Insurers Find Risk Difficult to Gauge on Diverse Farms

Farmers whose operations do not comply with the state’s status quo, such as those pursuing diversification and accessing direct markets, seem to feel the brunt of this shift among insurers. As one farmer shared during a meet-up, “Many insurers won’t touch my product because they can’t quantify risk, so they are unwilling to insure it.”

These operations were once insured with affordable, sufficient coverage for property and liability insurance. Some farmers have found that those policies are now unavailable to them, with insurance companies citing a range of reasons for nonrenewal. Farmers in the meet-ups shared the following examples:

  • Too many enterprises
  • Hosting tours and events
  • Employing teens
  • Selling eggs
  • Growing leafy greens
  • Too small
  • Direct sales of meat
  • Having high tunnels
  • Marketing through a CSA model
  • Raising chickens and eggs
  • Experiential education programs on livestock

For many small farms, these precise practices are foundational and essential to their production and marketing. Even when farmers offer to adapt their practices to secure insurance coverage, they have reported that insurers refused.

For the time being, many farmers are continuing to pursue these practices, despite a lack of coverage. They are left to assume the risk themselves.

Farmers Experiencing These Challenges Are Not Alone

The famers who attended the meet-up expressed appreciation for the opportunity to share their perspectives, talk about their experiences, discuss the impacts and hear from others. One farmer who attended all three meetings expressed hopefulness at hearing from others. “If it’s just me talking to my insurance company, I don’t feel like I can do much. But in this case, there is power in numbers. More voices have more power. If we can work together, it feels like we can have the chance to make an impact.”

Policymakers Want to Hear from Farmers

Several meet-up participants were associated with policymakers, government agencies and advocacy organizations.
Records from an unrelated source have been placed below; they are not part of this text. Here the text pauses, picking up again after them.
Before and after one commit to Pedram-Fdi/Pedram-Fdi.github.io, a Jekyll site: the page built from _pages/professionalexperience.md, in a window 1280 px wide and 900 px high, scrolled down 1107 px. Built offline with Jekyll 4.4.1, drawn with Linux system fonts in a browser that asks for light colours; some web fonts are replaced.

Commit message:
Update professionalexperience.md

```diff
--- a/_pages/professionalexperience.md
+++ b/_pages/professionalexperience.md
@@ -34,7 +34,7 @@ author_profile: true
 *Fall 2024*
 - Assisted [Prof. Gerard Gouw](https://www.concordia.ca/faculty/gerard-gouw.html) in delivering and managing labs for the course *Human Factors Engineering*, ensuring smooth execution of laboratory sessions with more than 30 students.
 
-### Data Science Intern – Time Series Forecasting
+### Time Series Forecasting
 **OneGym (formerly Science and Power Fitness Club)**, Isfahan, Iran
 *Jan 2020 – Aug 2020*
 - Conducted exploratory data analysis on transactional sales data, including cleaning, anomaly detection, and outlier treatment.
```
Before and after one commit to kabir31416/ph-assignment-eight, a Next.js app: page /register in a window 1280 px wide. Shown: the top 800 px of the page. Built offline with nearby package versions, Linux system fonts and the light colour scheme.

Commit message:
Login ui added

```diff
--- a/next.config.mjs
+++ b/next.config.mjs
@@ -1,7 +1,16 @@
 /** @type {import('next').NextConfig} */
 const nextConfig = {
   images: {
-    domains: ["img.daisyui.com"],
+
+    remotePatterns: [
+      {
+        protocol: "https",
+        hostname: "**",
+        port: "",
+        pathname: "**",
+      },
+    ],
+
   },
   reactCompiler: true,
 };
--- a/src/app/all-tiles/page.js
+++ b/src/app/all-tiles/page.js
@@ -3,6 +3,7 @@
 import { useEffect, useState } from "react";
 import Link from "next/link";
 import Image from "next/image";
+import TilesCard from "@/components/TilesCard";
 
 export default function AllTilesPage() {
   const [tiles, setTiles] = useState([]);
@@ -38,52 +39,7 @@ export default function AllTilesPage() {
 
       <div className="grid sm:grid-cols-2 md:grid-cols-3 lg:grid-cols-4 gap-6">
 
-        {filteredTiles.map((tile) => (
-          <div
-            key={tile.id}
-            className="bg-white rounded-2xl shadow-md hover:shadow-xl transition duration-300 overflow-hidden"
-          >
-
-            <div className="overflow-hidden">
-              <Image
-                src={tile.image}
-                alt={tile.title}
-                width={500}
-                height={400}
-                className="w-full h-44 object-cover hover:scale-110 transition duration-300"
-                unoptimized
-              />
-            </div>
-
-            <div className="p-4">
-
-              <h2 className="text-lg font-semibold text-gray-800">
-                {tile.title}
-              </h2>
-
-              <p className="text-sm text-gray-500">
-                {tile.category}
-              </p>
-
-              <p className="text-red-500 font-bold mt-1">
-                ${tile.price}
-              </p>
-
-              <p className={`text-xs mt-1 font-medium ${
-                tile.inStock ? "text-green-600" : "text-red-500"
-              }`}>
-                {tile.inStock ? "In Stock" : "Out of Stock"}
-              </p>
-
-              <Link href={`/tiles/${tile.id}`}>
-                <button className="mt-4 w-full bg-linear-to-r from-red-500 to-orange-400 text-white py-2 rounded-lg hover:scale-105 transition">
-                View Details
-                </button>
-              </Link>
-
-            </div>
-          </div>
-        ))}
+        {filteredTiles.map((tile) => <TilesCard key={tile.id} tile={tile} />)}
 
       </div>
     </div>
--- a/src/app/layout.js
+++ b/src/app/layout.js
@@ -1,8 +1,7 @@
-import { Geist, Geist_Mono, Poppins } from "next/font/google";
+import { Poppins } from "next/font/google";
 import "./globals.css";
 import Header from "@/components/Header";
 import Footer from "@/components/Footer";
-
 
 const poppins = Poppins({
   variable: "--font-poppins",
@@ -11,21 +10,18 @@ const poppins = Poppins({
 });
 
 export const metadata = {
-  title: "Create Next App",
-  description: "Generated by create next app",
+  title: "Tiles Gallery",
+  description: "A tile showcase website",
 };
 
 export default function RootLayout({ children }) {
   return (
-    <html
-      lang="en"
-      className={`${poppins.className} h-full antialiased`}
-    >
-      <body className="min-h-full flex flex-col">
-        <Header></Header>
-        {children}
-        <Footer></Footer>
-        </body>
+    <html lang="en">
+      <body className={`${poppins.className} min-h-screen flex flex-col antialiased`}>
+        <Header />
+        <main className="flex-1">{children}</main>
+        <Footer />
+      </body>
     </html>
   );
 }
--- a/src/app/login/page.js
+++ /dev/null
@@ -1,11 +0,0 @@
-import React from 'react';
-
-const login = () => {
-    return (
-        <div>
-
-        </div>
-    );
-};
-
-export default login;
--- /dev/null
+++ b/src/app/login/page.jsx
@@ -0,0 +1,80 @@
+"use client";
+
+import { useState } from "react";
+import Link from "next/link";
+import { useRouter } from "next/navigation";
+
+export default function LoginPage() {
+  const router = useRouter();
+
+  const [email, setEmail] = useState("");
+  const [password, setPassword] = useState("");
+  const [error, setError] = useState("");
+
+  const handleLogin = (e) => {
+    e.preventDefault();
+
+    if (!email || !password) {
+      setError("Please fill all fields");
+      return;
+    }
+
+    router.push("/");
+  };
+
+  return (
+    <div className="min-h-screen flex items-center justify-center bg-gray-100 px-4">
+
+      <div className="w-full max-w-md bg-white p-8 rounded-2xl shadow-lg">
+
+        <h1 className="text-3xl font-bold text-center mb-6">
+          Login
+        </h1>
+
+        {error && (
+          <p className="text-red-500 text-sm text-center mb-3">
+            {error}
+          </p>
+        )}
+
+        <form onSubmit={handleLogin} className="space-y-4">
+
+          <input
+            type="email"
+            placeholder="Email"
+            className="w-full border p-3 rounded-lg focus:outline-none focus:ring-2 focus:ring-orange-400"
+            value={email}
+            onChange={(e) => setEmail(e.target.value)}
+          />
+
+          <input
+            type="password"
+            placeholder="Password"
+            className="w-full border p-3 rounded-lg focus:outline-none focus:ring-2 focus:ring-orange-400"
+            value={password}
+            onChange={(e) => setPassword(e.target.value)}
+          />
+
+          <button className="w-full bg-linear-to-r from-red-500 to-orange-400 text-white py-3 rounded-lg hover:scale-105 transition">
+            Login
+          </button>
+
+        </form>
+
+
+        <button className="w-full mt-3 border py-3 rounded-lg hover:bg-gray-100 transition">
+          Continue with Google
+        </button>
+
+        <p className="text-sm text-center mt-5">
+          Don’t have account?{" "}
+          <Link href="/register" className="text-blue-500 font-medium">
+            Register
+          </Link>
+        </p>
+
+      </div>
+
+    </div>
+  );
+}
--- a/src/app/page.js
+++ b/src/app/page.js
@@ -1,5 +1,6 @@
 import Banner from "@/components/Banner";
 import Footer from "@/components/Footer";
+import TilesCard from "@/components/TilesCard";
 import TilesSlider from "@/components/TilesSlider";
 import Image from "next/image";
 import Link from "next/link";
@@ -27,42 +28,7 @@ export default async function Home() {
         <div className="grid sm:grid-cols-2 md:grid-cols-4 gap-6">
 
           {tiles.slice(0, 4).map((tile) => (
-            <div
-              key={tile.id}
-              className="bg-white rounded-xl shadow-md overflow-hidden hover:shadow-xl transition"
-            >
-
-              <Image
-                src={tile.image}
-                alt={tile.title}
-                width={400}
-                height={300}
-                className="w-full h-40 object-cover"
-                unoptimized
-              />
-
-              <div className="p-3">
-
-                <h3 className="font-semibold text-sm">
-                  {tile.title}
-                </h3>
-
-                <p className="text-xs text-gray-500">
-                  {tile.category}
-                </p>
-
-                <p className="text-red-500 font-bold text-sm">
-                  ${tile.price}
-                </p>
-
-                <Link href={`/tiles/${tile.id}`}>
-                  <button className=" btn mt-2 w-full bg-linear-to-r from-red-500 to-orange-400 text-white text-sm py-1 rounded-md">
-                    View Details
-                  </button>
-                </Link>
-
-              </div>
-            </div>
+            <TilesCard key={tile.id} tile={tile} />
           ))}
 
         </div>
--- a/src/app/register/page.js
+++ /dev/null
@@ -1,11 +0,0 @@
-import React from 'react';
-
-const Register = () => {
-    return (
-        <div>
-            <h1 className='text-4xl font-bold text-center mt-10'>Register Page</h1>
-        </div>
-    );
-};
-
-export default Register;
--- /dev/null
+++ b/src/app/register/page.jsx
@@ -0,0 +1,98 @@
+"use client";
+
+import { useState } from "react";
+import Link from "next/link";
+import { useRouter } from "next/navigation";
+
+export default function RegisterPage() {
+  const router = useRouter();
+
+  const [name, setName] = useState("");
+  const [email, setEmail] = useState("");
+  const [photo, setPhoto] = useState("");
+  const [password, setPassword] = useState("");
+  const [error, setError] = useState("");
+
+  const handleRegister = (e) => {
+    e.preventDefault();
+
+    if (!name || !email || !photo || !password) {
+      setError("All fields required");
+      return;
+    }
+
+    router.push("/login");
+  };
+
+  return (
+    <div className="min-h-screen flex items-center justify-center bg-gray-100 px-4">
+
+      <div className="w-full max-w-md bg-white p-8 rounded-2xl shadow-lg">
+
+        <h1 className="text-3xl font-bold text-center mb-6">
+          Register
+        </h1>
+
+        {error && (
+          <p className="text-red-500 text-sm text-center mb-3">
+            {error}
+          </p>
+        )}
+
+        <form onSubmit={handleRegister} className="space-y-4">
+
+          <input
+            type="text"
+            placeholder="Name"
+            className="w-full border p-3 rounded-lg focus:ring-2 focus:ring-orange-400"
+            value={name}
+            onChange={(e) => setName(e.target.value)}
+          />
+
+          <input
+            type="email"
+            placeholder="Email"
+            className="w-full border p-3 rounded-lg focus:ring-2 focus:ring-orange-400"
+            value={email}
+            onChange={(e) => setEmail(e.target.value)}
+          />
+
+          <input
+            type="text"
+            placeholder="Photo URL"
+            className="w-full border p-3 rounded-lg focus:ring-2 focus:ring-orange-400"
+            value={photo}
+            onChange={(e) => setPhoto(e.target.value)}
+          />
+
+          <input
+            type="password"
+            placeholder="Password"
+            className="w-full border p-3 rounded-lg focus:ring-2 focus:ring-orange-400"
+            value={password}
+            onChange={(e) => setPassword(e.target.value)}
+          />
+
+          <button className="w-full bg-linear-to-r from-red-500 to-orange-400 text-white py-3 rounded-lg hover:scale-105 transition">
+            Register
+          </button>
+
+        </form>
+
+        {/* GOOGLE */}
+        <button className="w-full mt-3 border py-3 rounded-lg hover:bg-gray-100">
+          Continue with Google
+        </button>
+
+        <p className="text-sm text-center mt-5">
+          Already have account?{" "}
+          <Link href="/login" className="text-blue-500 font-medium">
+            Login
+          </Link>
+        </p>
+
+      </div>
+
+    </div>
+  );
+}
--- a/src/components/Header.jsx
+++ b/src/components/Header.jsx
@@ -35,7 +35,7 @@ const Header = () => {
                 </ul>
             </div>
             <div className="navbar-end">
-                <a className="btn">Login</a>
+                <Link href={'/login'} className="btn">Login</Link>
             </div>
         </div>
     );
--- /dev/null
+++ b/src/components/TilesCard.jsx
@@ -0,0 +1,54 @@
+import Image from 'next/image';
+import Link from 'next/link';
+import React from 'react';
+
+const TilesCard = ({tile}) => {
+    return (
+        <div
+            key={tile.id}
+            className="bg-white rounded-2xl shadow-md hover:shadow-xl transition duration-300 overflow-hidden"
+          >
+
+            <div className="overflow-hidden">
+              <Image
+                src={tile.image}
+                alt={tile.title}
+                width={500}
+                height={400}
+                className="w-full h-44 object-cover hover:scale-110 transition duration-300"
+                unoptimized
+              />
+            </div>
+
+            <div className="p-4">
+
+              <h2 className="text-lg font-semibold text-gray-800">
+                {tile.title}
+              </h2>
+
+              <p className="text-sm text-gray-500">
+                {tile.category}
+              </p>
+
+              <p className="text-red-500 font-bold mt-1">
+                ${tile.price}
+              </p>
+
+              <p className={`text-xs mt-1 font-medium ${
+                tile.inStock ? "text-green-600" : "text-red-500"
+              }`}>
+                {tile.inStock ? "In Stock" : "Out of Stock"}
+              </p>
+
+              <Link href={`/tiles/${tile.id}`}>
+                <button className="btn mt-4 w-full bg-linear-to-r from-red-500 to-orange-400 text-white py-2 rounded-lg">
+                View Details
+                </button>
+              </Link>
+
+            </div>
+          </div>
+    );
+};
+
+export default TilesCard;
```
Each of these individuals was keenly interested in hearing from farmers about what they are experiencing with insurance. Their feedback was helpful and their engagement with the issue is encouraging.

Toby Cain serves as Chief of Staff for the USDA RMA and is a Decorah, Iowa, resident. Toby attended a meet-up and followed up with resources. “We want to stay informed about challenges producers are facing so that we can inform [USDA leadership],” Toby says.

Yet it was also clear that these challenges do not have simple fixes.

Property and liability insurance products are available from private companies and regulated by laws determined at a state level. Agencies like the USDA and IDALS are unable to impose changes on insurance companies; changing those laws requires a legislative process.

Elevating these experiences and concerns among agency and government officials was a good start. The more farmers are willing to contribute to the conversation, the greater the potential for engagement and impact. PFI will continue to gather information and experiences from farmers to share.

If you have experiences to share or other feedback related to private insurance protection for your farm operation, reach out to Jacqueline Venner Senske at jacqueline.venner.senske(at)practicalfarmers(dot)org.